### ASSIGNMENT
Each line below that carries the string "sans" must appear in the answer.

[User interface change data]

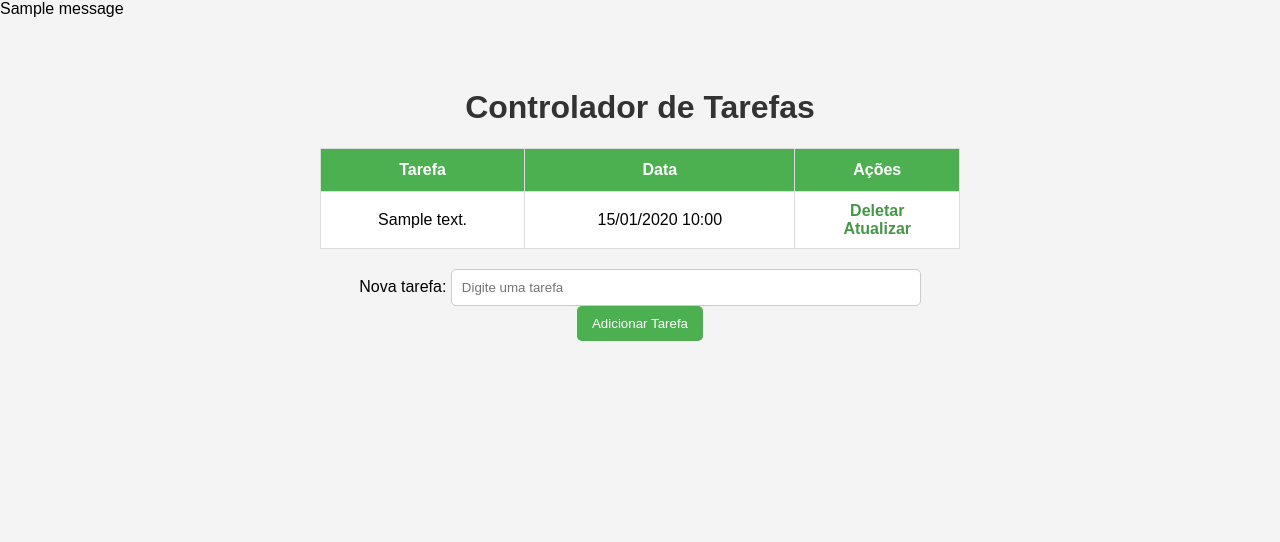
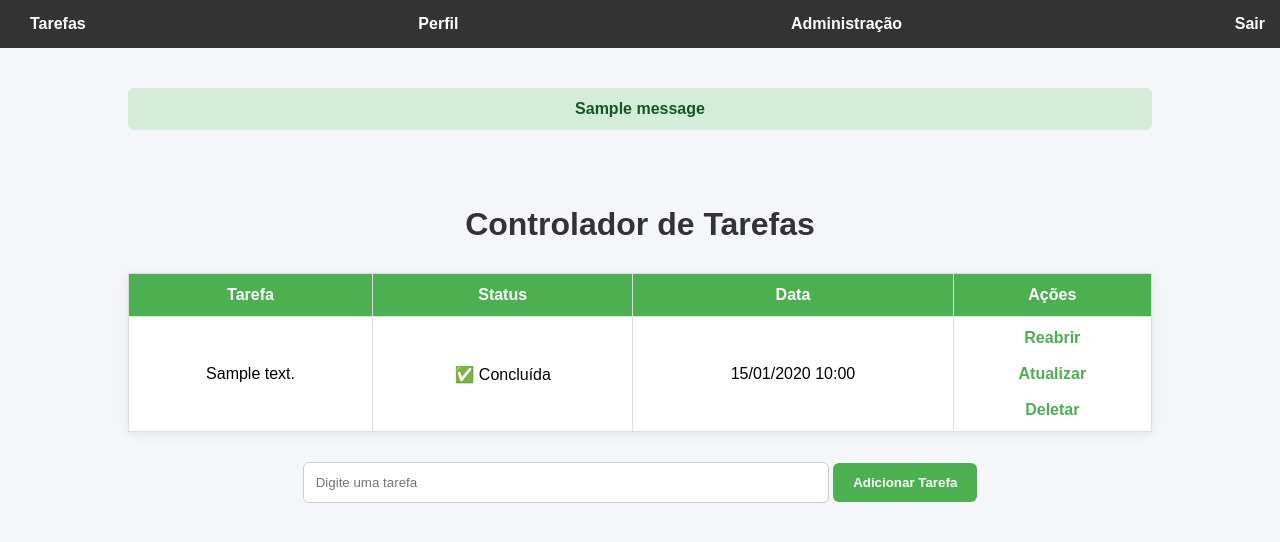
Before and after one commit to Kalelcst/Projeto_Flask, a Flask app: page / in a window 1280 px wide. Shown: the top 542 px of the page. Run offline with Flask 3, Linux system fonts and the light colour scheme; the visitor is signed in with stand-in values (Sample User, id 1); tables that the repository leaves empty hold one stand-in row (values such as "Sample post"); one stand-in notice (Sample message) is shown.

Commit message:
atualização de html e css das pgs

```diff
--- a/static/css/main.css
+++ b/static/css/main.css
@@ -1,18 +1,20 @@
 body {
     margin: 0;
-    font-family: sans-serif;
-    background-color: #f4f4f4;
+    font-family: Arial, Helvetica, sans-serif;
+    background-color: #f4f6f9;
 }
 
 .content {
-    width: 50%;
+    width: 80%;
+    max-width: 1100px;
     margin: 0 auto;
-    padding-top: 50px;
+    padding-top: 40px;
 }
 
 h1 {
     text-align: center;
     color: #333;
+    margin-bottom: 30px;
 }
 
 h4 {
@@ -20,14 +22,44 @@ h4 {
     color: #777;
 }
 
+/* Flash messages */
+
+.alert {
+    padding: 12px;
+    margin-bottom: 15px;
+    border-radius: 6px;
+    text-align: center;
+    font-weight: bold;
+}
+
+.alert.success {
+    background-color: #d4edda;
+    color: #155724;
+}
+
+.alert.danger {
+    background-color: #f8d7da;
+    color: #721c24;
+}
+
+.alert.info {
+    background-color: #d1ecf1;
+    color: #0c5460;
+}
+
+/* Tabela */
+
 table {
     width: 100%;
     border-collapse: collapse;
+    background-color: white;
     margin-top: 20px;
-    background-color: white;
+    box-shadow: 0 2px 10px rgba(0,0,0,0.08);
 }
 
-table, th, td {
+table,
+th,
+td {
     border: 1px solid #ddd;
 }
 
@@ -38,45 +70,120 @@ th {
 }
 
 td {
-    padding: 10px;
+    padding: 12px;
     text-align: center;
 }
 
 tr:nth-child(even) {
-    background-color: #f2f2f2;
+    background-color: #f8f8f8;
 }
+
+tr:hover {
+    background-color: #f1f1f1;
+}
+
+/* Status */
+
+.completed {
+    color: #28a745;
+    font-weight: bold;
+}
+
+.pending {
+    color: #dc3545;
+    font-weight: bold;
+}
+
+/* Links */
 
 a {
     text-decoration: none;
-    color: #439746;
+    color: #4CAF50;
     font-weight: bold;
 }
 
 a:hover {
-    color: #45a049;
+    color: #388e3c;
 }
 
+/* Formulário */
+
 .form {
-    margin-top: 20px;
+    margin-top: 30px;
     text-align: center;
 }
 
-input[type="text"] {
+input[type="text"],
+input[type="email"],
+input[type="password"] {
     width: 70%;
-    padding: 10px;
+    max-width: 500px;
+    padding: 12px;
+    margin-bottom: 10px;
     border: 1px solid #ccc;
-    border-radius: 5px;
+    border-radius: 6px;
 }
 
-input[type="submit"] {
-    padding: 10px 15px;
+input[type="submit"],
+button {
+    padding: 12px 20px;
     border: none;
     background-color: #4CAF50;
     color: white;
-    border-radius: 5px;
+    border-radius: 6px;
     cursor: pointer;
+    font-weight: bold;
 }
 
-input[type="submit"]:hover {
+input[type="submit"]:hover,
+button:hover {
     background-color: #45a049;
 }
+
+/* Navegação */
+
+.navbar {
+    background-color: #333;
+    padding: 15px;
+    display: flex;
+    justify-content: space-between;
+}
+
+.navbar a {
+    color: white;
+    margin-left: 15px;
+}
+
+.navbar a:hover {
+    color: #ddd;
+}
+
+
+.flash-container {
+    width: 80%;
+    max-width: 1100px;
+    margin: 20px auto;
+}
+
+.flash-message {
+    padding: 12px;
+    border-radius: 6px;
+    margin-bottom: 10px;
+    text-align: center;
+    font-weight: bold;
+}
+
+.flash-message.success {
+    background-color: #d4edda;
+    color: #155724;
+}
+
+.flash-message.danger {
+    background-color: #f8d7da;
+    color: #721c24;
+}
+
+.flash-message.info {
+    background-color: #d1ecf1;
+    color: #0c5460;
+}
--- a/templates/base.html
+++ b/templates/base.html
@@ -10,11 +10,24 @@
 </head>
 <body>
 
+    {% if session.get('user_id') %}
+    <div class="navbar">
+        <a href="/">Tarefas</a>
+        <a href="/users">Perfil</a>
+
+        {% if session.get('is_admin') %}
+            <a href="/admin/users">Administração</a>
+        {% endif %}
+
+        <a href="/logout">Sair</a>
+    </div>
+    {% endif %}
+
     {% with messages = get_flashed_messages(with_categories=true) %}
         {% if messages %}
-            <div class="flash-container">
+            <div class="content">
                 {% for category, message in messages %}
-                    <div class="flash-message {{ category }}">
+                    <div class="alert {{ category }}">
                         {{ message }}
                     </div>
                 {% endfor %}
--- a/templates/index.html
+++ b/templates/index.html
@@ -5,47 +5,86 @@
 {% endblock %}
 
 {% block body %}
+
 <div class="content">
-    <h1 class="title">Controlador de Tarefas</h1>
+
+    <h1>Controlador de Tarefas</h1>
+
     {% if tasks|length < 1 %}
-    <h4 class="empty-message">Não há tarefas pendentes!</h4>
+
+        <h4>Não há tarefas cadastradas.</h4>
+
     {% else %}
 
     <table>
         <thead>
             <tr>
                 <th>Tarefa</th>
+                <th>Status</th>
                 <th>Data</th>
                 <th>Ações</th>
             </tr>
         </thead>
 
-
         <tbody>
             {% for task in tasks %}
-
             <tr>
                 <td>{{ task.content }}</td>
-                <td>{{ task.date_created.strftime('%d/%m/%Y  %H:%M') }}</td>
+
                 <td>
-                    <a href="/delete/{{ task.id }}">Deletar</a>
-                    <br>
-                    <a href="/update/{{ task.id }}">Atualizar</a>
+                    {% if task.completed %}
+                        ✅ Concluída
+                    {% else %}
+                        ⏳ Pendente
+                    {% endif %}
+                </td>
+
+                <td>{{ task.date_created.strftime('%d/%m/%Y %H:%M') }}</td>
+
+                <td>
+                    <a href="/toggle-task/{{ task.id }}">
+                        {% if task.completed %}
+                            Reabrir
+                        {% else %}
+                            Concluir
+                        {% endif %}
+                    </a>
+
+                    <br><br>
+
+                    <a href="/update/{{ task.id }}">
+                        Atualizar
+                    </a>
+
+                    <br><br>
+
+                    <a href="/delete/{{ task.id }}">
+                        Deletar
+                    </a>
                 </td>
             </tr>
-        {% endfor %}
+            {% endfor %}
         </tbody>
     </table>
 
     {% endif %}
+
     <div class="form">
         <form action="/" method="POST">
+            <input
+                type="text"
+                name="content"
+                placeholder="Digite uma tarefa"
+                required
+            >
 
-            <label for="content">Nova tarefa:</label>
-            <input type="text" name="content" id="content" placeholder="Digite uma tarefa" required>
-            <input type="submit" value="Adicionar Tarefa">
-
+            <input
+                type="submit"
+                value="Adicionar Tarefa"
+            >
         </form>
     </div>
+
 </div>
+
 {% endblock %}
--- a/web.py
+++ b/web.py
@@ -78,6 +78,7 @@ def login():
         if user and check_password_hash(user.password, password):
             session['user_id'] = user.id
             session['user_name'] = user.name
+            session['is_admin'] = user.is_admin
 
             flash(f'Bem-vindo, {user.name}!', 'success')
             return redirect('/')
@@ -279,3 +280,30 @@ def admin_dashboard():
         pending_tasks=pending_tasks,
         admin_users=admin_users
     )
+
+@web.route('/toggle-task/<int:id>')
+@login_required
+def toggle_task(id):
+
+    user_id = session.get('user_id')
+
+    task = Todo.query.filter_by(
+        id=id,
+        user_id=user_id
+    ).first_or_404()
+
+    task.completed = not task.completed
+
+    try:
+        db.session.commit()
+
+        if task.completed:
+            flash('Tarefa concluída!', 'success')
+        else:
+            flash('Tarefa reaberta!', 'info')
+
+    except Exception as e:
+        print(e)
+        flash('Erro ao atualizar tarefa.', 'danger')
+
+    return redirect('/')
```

### OUTPUT BELOW
-    font-family: sans-serif;
+    font-family: Arial, Helvetica, sans-serif;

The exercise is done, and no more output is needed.